However what you cannot do is comparing 400 million different scenarios with 1000 parameters to show what is most likely to work in the end. In the age of big data the machine has become the faster thinker with more capacity to create the best strategy based on data. You as an individual can only do so much, but not comparing million of scenarios in a couple of minutes. So what is the strategy for the strategist to be of added value, will he become a button pusher on the big data machine; a typical blue-collar worker?

Move where the added value shifts to

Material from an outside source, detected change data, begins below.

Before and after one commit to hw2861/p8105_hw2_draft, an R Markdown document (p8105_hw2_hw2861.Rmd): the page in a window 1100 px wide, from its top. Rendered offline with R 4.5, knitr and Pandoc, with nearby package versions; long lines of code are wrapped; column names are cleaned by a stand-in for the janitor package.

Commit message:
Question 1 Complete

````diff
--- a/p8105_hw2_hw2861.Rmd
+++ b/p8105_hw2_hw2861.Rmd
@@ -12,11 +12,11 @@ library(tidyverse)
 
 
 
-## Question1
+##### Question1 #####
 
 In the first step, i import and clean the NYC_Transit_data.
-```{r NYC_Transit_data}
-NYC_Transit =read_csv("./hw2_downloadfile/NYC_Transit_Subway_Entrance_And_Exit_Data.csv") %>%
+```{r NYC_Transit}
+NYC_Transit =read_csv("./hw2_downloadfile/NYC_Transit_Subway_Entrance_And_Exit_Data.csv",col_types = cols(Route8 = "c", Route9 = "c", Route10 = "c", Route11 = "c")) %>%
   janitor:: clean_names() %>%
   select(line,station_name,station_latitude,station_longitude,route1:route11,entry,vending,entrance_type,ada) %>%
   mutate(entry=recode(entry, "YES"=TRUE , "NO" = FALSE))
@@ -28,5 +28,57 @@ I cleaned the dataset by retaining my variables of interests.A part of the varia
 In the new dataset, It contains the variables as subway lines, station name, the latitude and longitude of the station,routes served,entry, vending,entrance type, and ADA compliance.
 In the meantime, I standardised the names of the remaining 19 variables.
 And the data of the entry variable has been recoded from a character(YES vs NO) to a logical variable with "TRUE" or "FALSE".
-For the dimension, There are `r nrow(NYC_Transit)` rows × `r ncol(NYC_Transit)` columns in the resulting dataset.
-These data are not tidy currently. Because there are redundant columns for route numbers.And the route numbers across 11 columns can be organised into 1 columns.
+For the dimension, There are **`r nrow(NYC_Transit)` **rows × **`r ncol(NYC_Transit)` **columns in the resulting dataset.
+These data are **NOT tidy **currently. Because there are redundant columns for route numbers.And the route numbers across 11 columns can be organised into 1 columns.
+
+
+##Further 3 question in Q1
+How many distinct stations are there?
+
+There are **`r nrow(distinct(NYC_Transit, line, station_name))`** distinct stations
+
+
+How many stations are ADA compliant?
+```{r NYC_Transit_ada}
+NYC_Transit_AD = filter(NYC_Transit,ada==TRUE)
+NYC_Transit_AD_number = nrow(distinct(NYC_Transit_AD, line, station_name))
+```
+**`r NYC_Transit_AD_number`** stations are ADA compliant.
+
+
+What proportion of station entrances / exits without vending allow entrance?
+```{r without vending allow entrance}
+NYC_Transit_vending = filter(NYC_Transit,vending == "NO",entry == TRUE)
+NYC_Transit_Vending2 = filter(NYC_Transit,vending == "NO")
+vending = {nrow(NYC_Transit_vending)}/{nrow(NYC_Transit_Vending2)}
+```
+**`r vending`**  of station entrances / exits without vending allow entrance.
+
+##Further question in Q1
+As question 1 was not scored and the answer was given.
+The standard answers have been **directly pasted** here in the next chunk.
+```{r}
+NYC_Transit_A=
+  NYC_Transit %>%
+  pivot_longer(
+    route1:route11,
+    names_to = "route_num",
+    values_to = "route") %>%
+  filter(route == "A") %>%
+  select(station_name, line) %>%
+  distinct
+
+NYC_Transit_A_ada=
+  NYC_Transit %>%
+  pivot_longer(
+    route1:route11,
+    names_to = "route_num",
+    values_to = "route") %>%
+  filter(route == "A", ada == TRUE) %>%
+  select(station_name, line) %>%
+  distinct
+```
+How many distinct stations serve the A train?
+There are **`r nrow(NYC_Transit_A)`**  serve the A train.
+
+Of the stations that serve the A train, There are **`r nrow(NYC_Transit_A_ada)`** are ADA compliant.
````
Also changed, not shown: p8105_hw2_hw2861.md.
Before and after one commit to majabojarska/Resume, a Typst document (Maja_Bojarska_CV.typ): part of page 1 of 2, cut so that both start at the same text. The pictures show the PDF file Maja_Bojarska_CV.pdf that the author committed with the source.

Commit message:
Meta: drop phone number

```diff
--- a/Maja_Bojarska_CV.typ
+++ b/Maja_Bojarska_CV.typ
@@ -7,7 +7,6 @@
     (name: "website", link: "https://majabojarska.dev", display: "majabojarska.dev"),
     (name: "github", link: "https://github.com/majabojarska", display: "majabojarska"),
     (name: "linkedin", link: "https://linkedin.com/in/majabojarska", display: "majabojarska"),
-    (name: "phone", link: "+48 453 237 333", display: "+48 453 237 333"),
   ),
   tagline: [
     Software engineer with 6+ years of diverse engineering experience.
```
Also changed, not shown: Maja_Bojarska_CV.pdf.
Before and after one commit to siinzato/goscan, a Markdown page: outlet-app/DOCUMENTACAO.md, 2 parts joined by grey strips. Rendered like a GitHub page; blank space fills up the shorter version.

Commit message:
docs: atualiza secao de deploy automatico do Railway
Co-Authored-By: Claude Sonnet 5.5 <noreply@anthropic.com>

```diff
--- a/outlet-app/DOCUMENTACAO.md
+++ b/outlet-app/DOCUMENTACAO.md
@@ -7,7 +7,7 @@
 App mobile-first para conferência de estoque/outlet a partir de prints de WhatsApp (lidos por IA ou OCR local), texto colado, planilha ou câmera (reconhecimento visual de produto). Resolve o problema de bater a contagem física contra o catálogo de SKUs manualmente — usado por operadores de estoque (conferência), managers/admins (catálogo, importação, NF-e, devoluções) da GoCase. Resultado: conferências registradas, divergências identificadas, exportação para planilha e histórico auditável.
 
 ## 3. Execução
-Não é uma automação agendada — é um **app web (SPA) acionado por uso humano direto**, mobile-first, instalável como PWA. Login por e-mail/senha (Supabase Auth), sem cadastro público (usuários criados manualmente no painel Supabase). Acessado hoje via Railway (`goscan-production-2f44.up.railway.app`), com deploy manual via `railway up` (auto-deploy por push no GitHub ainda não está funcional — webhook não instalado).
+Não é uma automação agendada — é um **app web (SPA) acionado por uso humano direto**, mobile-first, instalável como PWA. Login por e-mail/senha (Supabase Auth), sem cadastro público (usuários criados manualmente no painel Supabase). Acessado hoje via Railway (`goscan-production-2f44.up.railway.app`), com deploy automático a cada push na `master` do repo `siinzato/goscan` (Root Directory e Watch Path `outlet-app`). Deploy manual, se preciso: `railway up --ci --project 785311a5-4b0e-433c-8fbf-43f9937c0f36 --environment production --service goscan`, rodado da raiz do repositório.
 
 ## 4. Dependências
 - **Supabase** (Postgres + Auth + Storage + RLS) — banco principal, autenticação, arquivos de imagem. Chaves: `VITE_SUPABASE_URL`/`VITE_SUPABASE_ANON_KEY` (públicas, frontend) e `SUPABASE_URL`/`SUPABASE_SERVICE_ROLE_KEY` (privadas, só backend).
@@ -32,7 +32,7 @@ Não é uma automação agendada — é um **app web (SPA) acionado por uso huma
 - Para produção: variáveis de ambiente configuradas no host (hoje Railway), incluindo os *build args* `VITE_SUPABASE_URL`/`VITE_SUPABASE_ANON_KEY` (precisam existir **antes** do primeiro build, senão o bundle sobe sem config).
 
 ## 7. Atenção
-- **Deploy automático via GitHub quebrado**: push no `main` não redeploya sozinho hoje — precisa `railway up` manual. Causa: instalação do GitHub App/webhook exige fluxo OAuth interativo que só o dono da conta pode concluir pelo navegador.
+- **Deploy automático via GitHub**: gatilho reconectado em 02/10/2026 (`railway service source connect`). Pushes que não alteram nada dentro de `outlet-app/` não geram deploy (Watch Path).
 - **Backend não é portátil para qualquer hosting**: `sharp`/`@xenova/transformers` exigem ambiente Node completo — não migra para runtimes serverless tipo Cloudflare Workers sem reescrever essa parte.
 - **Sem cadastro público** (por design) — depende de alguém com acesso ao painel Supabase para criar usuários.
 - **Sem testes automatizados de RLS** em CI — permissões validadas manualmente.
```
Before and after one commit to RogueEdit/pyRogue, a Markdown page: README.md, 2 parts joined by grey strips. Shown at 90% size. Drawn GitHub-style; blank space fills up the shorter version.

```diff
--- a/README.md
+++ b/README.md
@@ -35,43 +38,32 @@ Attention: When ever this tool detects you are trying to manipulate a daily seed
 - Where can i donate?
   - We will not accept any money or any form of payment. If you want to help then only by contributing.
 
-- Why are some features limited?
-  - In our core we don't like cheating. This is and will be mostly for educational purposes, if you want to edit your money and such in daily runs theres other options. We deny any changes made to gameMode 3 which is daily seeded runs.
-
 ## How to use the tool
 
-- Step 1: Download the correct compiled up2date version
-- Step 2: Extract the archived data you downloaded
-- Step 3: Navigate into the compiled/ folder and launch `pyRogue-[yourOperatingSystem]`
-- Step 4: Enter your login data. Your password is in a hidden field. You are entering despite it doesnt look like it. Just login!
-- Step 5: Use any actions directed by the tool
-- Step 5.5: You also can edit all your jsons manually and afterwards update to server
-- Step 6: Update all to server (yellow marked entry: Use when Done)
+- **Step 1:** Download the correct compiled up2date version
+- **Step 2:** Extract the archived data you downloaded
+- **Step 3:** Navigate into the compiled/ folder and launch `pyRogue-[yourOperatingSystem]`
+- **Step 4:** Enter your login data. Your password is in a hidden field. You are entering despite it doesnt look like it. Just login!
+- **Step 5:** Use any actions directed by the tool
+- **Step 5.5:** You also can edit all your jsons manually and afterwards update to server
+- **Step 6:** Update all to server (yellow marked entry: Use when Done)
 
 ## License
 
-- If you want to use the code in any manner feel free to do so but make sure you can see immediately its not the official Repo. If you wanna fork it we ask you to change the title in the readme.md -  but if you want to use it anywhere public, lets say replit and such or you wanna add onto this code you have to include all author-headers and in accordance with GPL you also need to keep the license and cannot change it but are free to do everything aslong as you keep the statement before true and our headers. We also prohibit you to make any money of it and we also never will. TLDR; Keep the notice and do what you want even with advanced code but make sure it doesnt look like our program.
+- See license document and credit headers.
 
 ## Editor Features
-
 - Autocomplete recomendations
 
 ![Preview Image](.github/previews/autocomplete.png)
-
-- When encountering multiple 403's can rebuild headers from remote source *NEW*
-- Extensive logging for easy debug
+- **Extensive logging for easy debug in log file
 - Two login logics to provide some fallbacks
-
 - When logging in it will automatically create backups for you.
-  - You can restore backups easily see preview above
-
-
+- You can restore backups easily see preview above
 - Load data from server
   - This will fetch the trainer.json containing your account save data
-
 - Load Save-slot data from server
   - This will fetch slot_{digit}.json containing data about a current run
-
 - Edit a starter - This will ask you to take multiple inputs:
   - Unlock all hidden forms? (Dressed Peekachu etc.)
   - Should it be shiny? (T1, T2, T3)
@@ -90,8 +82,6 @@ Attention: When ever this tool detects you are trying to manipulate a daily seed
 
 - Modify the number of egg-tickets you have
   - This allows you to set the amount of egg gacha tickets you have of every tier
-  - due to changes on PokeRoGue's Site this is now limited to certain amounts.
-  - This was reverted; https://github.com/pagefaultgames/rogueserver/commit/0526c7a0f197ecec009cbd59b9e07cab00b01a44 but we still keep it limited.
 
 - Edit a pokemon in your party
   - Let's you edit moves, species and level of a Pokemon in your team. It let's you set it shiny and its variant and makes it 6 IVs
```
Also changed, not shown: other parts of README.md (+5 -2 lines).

As with everything the added value shifts from time of time and skills that are scarce will be commoditized. End 19th centuries we had computers, people who did really complex mathematical computations, they got replace by… yes computers as we know it. When you watch Mad Men you’ll see typists, a skill that is completely commoditized. Work changes, however most of us never realised that this change was so constant and moved so quickly with digital.

If you want to be sure you’ll make the right next step for your next job make sure you become the expert in a scarce skill in a field that is suffering from abundance. Such as becoming a data scientist in the world of big data or a growth hacker in the world of digital. However do not consider those as the jobs you’ll keep till your pension, already think about your next step after this new role. Since also these jobs will be completely commoditized and digitized.

Categorized as Opinion

Your Company is Killed by Meetings

Imagine: you are asked to spend two hours of your day with 7 other people in a room, doing nothing. Just be in the room listen and then leave. If you are working in a bigger than average organisation most likely this has happened to you more than just once. Even worse: it might have become a daily habit. Spending hours on end with a bunch of people talking about stuff, without actually doing anything and making any impact. That activity is an enterprise killer, which is known by the term: “the meeting”.

The inconvenient truth: most meetings are just a way to please the ego of the organiser of the meeting. The organiser needs attention and the easiest way to get your attention is to book a meeting and since most of us are just conditioned to show up, we just show up to please the organiser. The worst thing is: nobody asks questions about how you spend your time. Being in meetings all day is a perfect excuse to most managers that you are at work, while the only thing you do is the opposite: avoiding work.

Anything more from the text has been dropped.